*Information*.
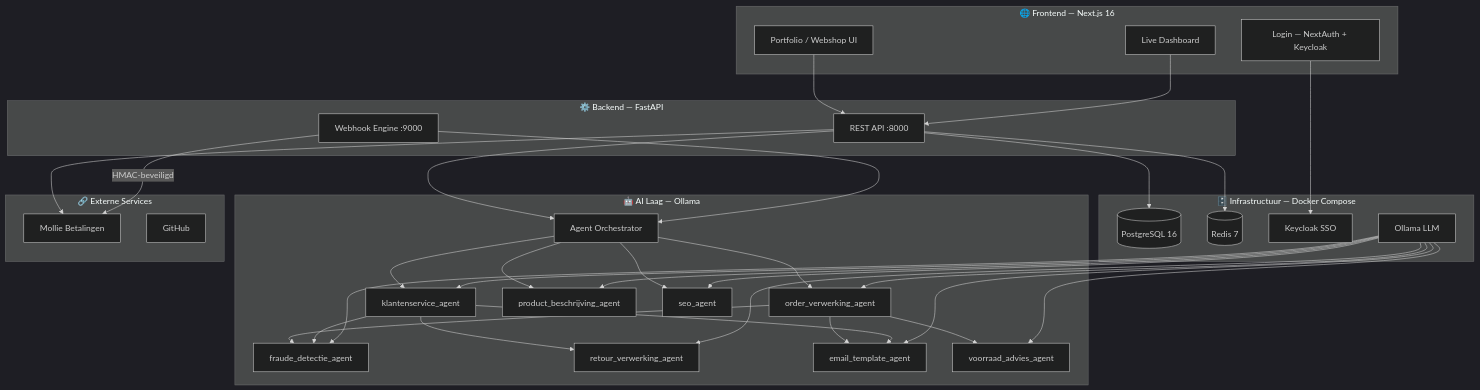
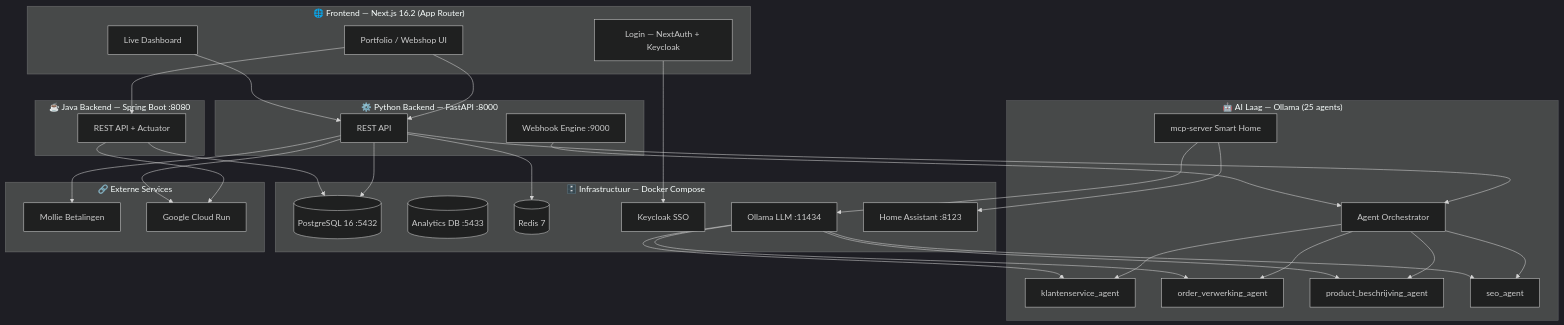
The first of 2 diagrams in README.md (koenvorster/Personal_project_VorstersNV), drawn with Mermaid (dark theme) before and after one commit. The commit also changed other lines of this file and 2 other files, not shown here.

First line of the commit message:
docs: update README, CLAUDE.md and add agents/README.md based on architect review

````diff
--- a/README.md
+++ b/README.md
@@ -178,51 +180,57 @@
 ```mermaid
 graph TB
-    subgraph Frontend["🌐 Frontend — Next.js 16"]
+    subgraph Frontend["🌐 Frontend — Next.js 16.2 (App Router)"]
         UI[Portfolio / Webshop UI]
         DASH[Live Dashboard]
         LOGIN[Login — NextAuth + Keycloak]
     end
 
-    subgraph Backend["⚙️ Backend — FastAPI"]
-        API[REST API :8000]
+    subgraph PythonBackend["⚙️ Python Backend — FastAPI :8000"]
+        API[REST API]
         WH[Webhook Engine :9000]
     end
 
-    subgraph AI["🤖 AI Laag — Ollama"]
+    subgraph JavaBackend["☕ Java Backend — Spring Boot :8080"]
+        JAPI[REST API + Actuator]
+    end
+
+    subgraph AI["🤖 AI Laag — Ollama (25 agents)"]
         ORCH[Agent Orchestrator]
         KS[klantenservice_agent]
         OV[order_verwerking_agent]
         PB[product_beschrijving_agent]
         SEO[seo_agent]
-        FD[fraude_detectie_agent]
-        RV[retour_verwerking_agent]
-        ET[email_template_agent]
-        VA[voorraad_advies_agent]
+        MCP[mcp-server Smart Home]
     end
 
     subgraph Infra["🗄️ Infrastructuur — Docker Compose"]
-        PG[(PostgreSQL 16)]
+        PG[(PostgreSQL 16 :5432)]
+        PG2[(Analytics DB :5433)]
         RD[(Redis 7)]
         KC[Keycloak SSO]
-        OL[Ollama LLM]
+        OL[Ollama LLM :11434]
+        HA[Home Assistant :8123]
     end
 
     subgraph External["🔗 Externe Services"]
         MOLLIE[Mollie Betalingen]
-        GH[GitHub]
+        GCP[Google Cloud Run]
     end
 
     UI --> API
+    UI --> JAPI
     DASH --> API
     LOGIN --> KC
     API --> PG
     API --> RD
     API --> ORCH
+    JAPI --> PG
     WH --> ORCH
     ORCH --> KS & OV & PB & SEO
-    OV --> FD & ET & VA
-    KS --> RV & ET & FD
-    OL --> KS & OV & PB & SEO & FD & RV & ET & VA
+    OL --> KS & OV & PB & SEO
+    MCP --> HA
+    MCP --> OL
     API --> MOLLIE
-    WH --> |"HMAC-beveiligd"| MOLLIE
+    JAPI --> GCP
+    API --> GCP
 ```
````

*What you should do*.
Copy every record exactly, without the pictures.

*Response to the task*.
The first of 2 diagrams in README.md (koenvorster/Personal_project_VorstersNV), drawn with Mermaid (dark theme) before and after one commit. The commit also changed other lines of this file and 2 other files, not shown here.

First line of the commit message:
docs: update README, CLAUDE.md and add agents/README.md based on architect review

````diff
--- a/README.md
+++ b/README.md
@@ -178,51 +180,57 @@
 ```mermaid
 graph TB
-    subgraph Frontend["🌐 Frontend — Next.js 16"]
+    subgraph Frontend["🌐 Frontend — Next.js 16.2 (App Router)"]
         UI[Portfolio / Webshop UI]
         DASH[Live Dashboard]
         LOGIN[Login — NextAuth + Keycloak]
     end
 
-    subgraph Backend["⚙️ Backend — FastAPI"]
-        API[REST API :8000]
+    subgraph PythonBackend["⚙️ Python Backend — FastAPI :8000"]
+        API[REST API]
         WH[Webhook Engine :9000]
     end
 
-    subgraph AI["🤖 AI Laag — Ollama"]
+    subgraph JavaBackend["☕ Java Backend — Spring Boot :8080"]
+        JAPI[REST API + Actuator]
+    end
+
+    subgraph AI["🤖 AI Laag — Ollama (25 agents)"]
         ORCH[Agent Orchestrator]
         KS[klantenservice_agent]
         OV[order_verwerking_agent]
         PB[product_beschrijving_agent]
         SEO[seo_agent]
-        FD[fraude_detectie_agent]
-        RV[retour_verwerking_agent]
-        ET[email_template_agent]
-        VA[voorraad_advies_agent]
+        MCP[mcp-server Smart Home]
     end
 
     subgraph Infra["🗄️ Infrastructuur — Docker Compose"]
-        PG[(PostgreSQL 16)]
+        PG[(PostgreSQL 16 :5432)]
+        PG2[(Analytics DB :5433)]
         RD[(Redis 7)]
         KC[Keycloak SSO]
-        OL[Ollama LLM]
+        OL[Ollama LLM :11434]
+        HA[Home Assistant :8123]
     end
 
     subgraph External["🔗 Externe Services"]
         MOLLIE[Mollie Betalingen]
-        GH[GitHub]
+        GCP[Google Cloud Run]
     end
 
     UI --> API
+    UI --> JAPI
     DASH --> API
     LOGIN --> KC
     API --> PG
     API --> RD
     API --> ORCH
+    JAPI --> PG
     WH --> ORCH
     ORCH --> KS & OV & PB & SEO
-    OV --> FD & ET & VA
-    KS --> RV & ET & FD
-    OL --> KS & OV & PB & SEO & FD & RV & ET & VA
+    OL --> KS & OV & PB & SEO
+    MCP --> HA
+    MCP --> OL
     API --> MOLLIE
-    WH --> |"HMAC-beveiligd"| MOLLIE
+    JAPI --> GCP
+    API --> GCP
 ```
````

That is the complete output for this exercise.